Five years ago, in the article As we may search – Comparison of major features of the Web of Science, Scopus, and Google Scholar citation-based and citation-enhanced databases Peter Jacso from the Department of Information and Computer Science, University of Hawaii, compared several indexes, particularly Google Scholar (G-S). The article found G-S to have too many flaws. He concluded:

“Unfortunately, G-S gives a bad name to autonomous citation indexing. It shows lack of competence, and understanding of basic issues of citation indexing. G-S fails even in implementing the most basic Boolean OR operation correctly. Riding on the waves of the regular Google software which is great for processing the unstructured heap of billions of Web pages, G-S cannot handle even the meticulously tagged, metadata-enriched few million journal articles graciously offered to it by many publishers for free.”

In my opinion, no much has changed since then. That’s why I use G-S as my last option. I prefer public scholar search resources to get at no cost articles not found in G-S or that otherwise I would need to pay from journal indexes. Some of these free resources are designed to get a pdf version of the manuscripts sought.

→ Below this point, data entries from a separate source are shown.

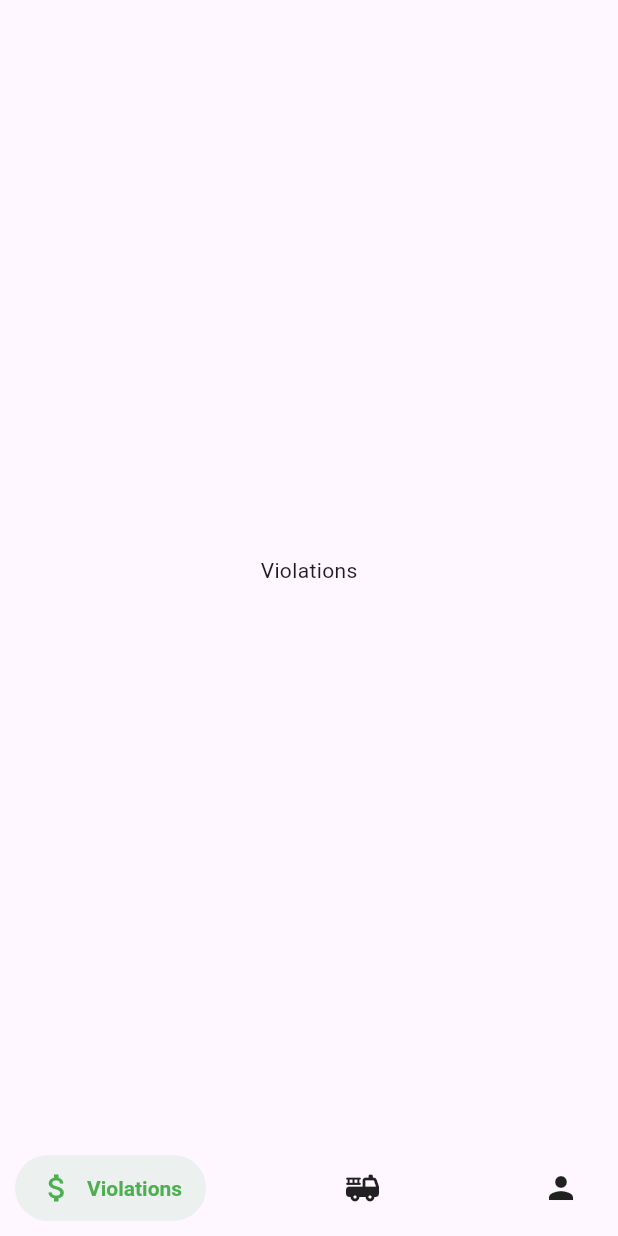
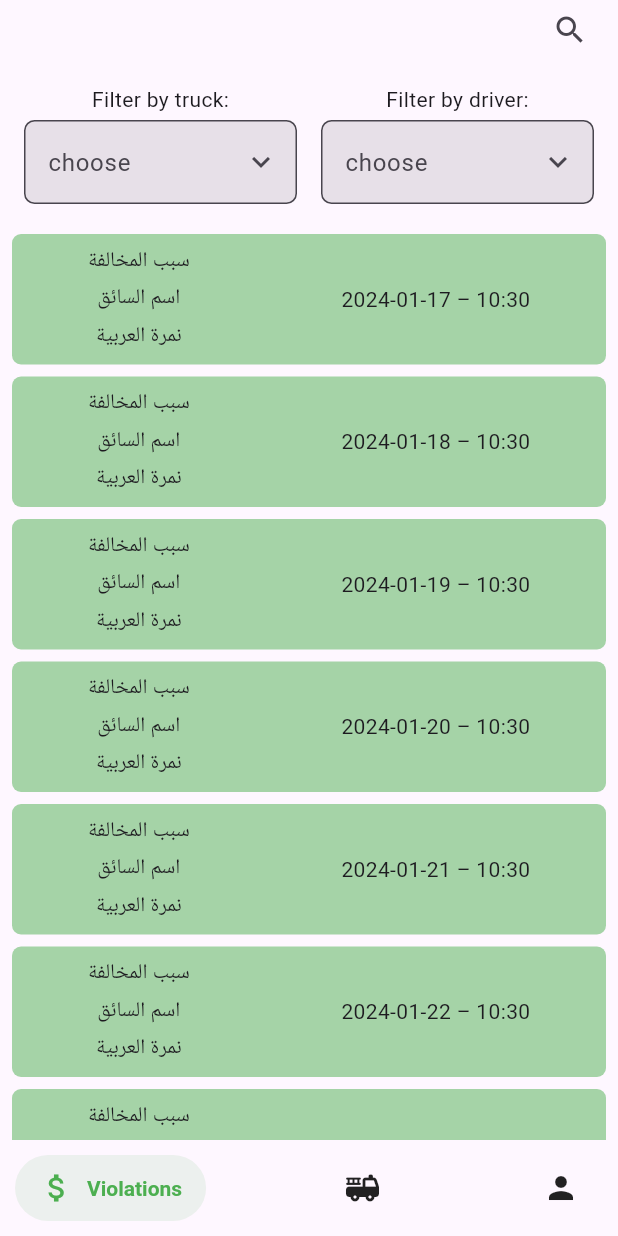
Before and after one commit to abdullahMustafa2000/raya_violation, a Flutter app: the screen it shows after launch, on a phone screen of 412 x 824 dp. Run offline on Flutter 3.47's test engine with Material 3 defaults, Android fonts, the phone set to English and light mode, and no system bars; drawn by our look-alikes of dropdown_search, salomon_bottom_bar; missing offline and left inert: hidable.

Commit message:
violations fragment done

```diff
--- a/lib/models/violation.dart
+++ b/lib/models/violation.dart
@@ -7,15 +7,22 @@ class Violation extends BaseEntity {
   Truck truck;
   Driver driver;
   String violationDesc;
+  DateTime dateTime;
 
   Violation.init(int id,
-      {required this.violationDesc, required this.truck, required this.driver})
+      {required this.violationDesc,
+      required this.truck,
+      required this.driver,
+      required this.dateTime})
       : super.init(id: id);
 
   factory Violation.fromJson(Map<String, dynamic> json) {
-    return Violation.init(json['id'],
-        violationDesc: json['violationDesc'],
-        truck: Truck.fromJson(json),
-        driver: Driver.fromJson(json));
+    return Violation.init(
+      json['id'],
+      violationDesc: json['violationDesc'],
+      truck: Truck.fromJson(json),
+      driver: Driver.fromJson(json),
+      dateTime: DateTime.parse(json['date']),
+    );
   }
 }
--- /dev/null
+++ b/lib/views/elements/dropdown_search.dart
@@ -0,0 +1,91 @@
+import 'package:flutter/material.dart';
+import 'package:dropdown_search/dropdown_search.dart';
+import 'package:raya_violation/models/base_entity.dart';
+import 'package:raya_violation/models/driver.dart';
+import 'package:raya_violation/models/truck.dart';
+import 'package:raya_violation/views/themes/colors.dart';
+
+class SearchDropdownMenuModel extends StatefulWidget {
+  SearchDropdownMenuModel(
+      {Key? key,
+      required this.dataList,
+      required this.onItemSelected,
+      required this.selectedItem})
+      : super(key: key);
+  final List<BaseEntity>? dataList;
+  final Function onItemSelected;
+  BaseEntity? selectedItem;
+  @override
+  State<SearchDropdownMenuModel> createState() =>
+      _SearchDropdownMenuModelState();
+}
+
+class _SearchDropdownMenuModelState extends State<SearchDropdownMenuModel> {
+  @override
+  Widget build(BuildContext context) {
+    return DecorateDropDown(
+      dropDown: DropdownSearch<BaseEntity>(
+        selectedItem: widget.selectedItem,
+        itemAsString: (BaseEntity? item) => _getTypeTitle(item!),
+        compareFn: (BaseEntity? item, BaseEntity? selected) =>
+            _getTypeTitle(item!) == _getTypeTitle(selected!),
+        items: widget.dataList ?? [],
+        dropdownDecoratorProps: DropDownDecoratorProps(
+          dropdownSearchDecoration: InputDecoration(
+            filled: true,
+            hintText: 'choose',
+            suffixIcon: const Icon(Icons.keyboard_arrow_down_sharp),
+            border: OutlineInputBorder(
+              borderRadius: BorderRadius.circular(7),
+              borderSide: BorderSide(color: primaryColor, width: 1),
+            ),
+            focusedBorder: OutlineInputBorder(
+              borderSide:
+                  BorderSide(color: Theme.of(context).primaryColor, width: 1),
+            ),
+          ),
+        ),
+        onChanged: (BaseEntity? val) {
+          widget.onItemSelected(val);
+          setState(() {
+            widget.selectedItem = val;
+          });
+        },
+        popupProps: PopupProps.menu(
+          searchDelay: const Duration(microseconds: 500),
+          showSearchBox: true,
+          searchFieldProps: TextFieldProps(
+            cursorColor: Theme.of(context).primaryColor,
+            decoration: InputDecoration(
+              border: OutlineInputBorder(
+                borderRadius: BorderRadius.circular(7),
+              ),
+            ),
+          ),
+        ),
+      ),
+    );
+  }
+
+  String _getTypeTitle(BaseEntity item) {
+    if (item is Driver) {
+      return item.name;
+    } else if (item is Truck) {
+      return item.plateNumber;
+    }
+    return "";
+  }
+}
+
+class DecorateDropDown extends StatelessWidget {
+  const DecorateDropDown({Key? key, required this.dropDown}) : super(key: key);
+  final Widget dropDown;
+  @override
+  Widget build(BuildContext context) {
+    return DecoratedBox(
+      decoration: BoxDecoration(
+          borderRadius: BorderRadius.circular(7), color: Colors.white),
+      child: dropDown,
+    );
+  }
+}
--- a/lib/views/screens/home.dart
+++ b/lib/views/screens/home.dart
@@ -34,13 +34,11 @@ class _HomePageState extends State<HomePage> {
               title: const Text("Violations"),
               selectedColor: Colors.green,
             ),
-
             SalomonBottomBarItem(
               icon: const Icon(Icons.fire_truck_rounded),
               title: const Text("Trucks"),
               selectedColor: Colors.cyan,
             ),
-
             SalomonBottomBarItem(
               icon: const Icon(Icons.person),
               title: const Text("Drivers"),
@@ -50,9 +48,13 @@ class _HomePageState extends State<HomePage> {
         ),
       ),
       body: SafeArea(
-        child: _currentIndex == 0? ViolationsListFragment():
-            _currentIndex == 1? TrucksListFragment():
-                DriversListFragment(),
+        child: _currentIndex == 0
+            ? ViolationsListFragment(
+                scrollController: scrollController,
+              )
+            : _currentIndex == 1
+                ? const TrucksListFragment()
+                : const DriversListFragment(),
       ),
     );
   }
--- a/lib/views/screens/home_fragments/list_violation.dart
+++ b/lib/views/screens/home_fragments/list_violation.dart
@@ -1,21 +1,187 @@
+import 'package:animated_search_bar/animated_search_bar.dart';
 import 'package:flutter/material.dart';
+import 'package:raya_violation/models/driver.dart';
+import 'package:raya_violation/models/truck.dart';
+import 'package:raya_violation/models/violation.dart';
+import 'package:intl/intl.dart';
+import 'package:raya_violation/views/elements/dropdown_search.dart';
 
-class ViolationsListFragment extends StatelessWidget {
-  const ViolationsListFragment({super.key});
+class ViolationsListFragment extends StatefulWidget {
+  const ViolationsListFragment({super.key, required this.scrollController});
+  final ScrollController scrollController;
 
   @override
+  State<ViolationsListFragment> createState() => _ViolationsListFragmentState();
+}
+
+class _ViolationsListFragmentState extends State<ViolationsListFragment> {
+  List<Violation> vList = [];
+  List<Truck> tList = [];
+  List<Driver> dList = [];
+  Driver? _selectedDriver;
+  Truck? _selectedTruck;
+  @override
   Widget build(BuildContext context) {
-    return const Center(
-      child: Text('Violations'),
+    _initData();
+    return Padding(
+      padding: const EdgeInsets.symmetric(horizontal: 8.0),
+      child: Column(
+        children: [
+          _searchbar(),
+          _filters(),
+          _violationsList(),
+        ],
+      ),
     );
+  }
+
+  Widget _violationsList() {
+    if (searchText != "") {
+      vList = vList
+          .where((element) =>
+              element.driver.name.contains(searchText) ||
+              element.truck.plateNumber.contains(searchText) ||
+              element.dateTime.year.toString() == searchText ||
+              element.dateTime.month.toString() == searchText)
+          .toList();
+    }
+    if (_selectedDriver != null) {
+      vList = vList
+          .where((element) => element.driver.id == _selectedDriver!.id)
+          .toList();
+    }
+    if (_selectedTruck != null) {
+      vList = vList
+          .where((element) => element.truck.id == _selectedTruck!.id)
+          .toList();
+    }
+    return Expanded(
+      child: ListView.builder(
+        itemBuilder: (context, index) {
+          return Container(
+            margin: const EdgeInsets.symmetric(vertical: 4),
+            padding: const EdgeInsets.symmetric(vertical: 8),
+            decoration: BoxDecoration(
+              borderRadius: BorderRadius.circular(6),
+              color: Colors.green.withOpacity(.5),
+            ),
+            child: ViolationItemWidget(
+              item: vList[index],
+            ),
+          );
+        },
+        controller: widget.scrollController,
+        itemCount: vList.length,
+      ),
+    );
+  }
+
+  String searchText = "";
+  Widget _searchbar() => AnimatedSearchBar(
+        onChanged: (value) {
+          debugPrint("value on Change");
+          setState(() {
+            searchText = value;
+          });
+        },
+      );
+
+  Widget _filters() => Container(
+        margin: const EdgeInsets.symmetric(vertical: 16),
+        child: Row(
+          mainAxisAlignment: MainAxisAlignment.start,
+          children: [
+            _filterItem('Filter by truck:', _trucksDropdown()),
+            _filterItem('Filter by driver:', _driversDropdown()),
+          ],
+        ),
+      );
+
+  Widget _filterItem(String label, Widget dropdown) => Expanded(
+        child: Container(
+          margin: const EdgeInsets.symmetric(horizontal: 8),
+          child: Column(
+            children: [
+              Text(label),
+              const SizedBox(
+                height: 4,
+              ),
+              dropdown
+            ],
+          ),
+        ),
+      );
+
+  Widget _trucksDropdown() => SearchDropdownMenuModel(
+      dataList: tList,
+      onItemSelected: (item) {
+        setState(() {
+          _selectedTruck = item;
+        });
+      },
+      selectedItem: _selectedTruck);
+
+  Widget _driversDropdown() => SearchDropdownMenuModel(
+      dataList: dList,
+      onItemSelected: (item) {
+        setState(() {
+          _selectedDriver = item;
+        });
+      },
+      selectedItem: _selectedDriver);
+
+  void _initData() {
+    for (int i = 0; i <= 20; i++) {
+      vList.add(
+        Violation.init(i + 1,
+            violationDesc: 'سبب المخالفة',
+            truck: Truck.init(i + 1, plateNumber: "نمرة العربية"),
+            driver: Driver.init(i + 1, name: "اسم السائق"),
+            dateTime: DateTime.now().add(Duration(days: i))),
+      );
+
+      tList.add(
+        Truck.init(
+          i + 1,
+          plateNumber: 'ق ب د ١ ٢ ٣',
+        ),
+      );
+
+      dList.add(
+        Driver.init(
+          i + 1,
+          name: 'محمد ه$i',
+        ),
+      );
+    }
   }
 }
 
 class ViolationItemWidget extends StatelessWidget {
-  const ViolationItemWidget({super.key});
-
+  const ViolationItemWidget({super.key, required this.item});
+  final Violation item;
   @override
   Widget build(BuildContext context) {
-    return Container();
+    return Row(
+      mainAxisAlignment: MainAxisAlignment.spaceAround,
+      children: [
+        _data(item),
+        Text(DateFormat('yyyy-MM-dd – kk:mm').format(item.dateTime))
+      ],
+    );
   }
+
+  Widget splitter() => const SizedBox(
+        height: 4,
+      );
+
+  Widget _data(Violation item) => Column(
+        children: [
+          Text(item.violationDesc),
+          splitter(),
+          Text(item.driver.name),
+          splitter(),
+          Text(item.truck.plateNumber),
+        ],
+      );
 }
--- /dev/null
+++ b/lib/views/themes/colors.dart
@@ -0,0 +1,4 @@
+
+import 'dart:ui';
+
+var primaryColor = const Color.fromRGBO(20, 39, 155, 1);
--- a/pubspec.yaml
+++ b/pubspec.yaml
@@ -34,11 +34,12 @@ dependencies:
   http: ^0.13.6
   hidable: ^1.0.6
   salomon_bottom_bar: ^3.3.2
-
+  animated_search_bar: ^2.7.1
 
   # The following adds the Cupertino Icons font to your application.
   # Use with the CupertinoIcons class for iOS style icons.
   cupertino_icons: ^1.0.2
+  intl: ^0.19.0
 
 dev_dependencies:
   flutter_test:
```
Also changed, not shown: pubspec.lock.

More than one university and private company prefer to have its own open source index available to anyone, but blocking Googlebot.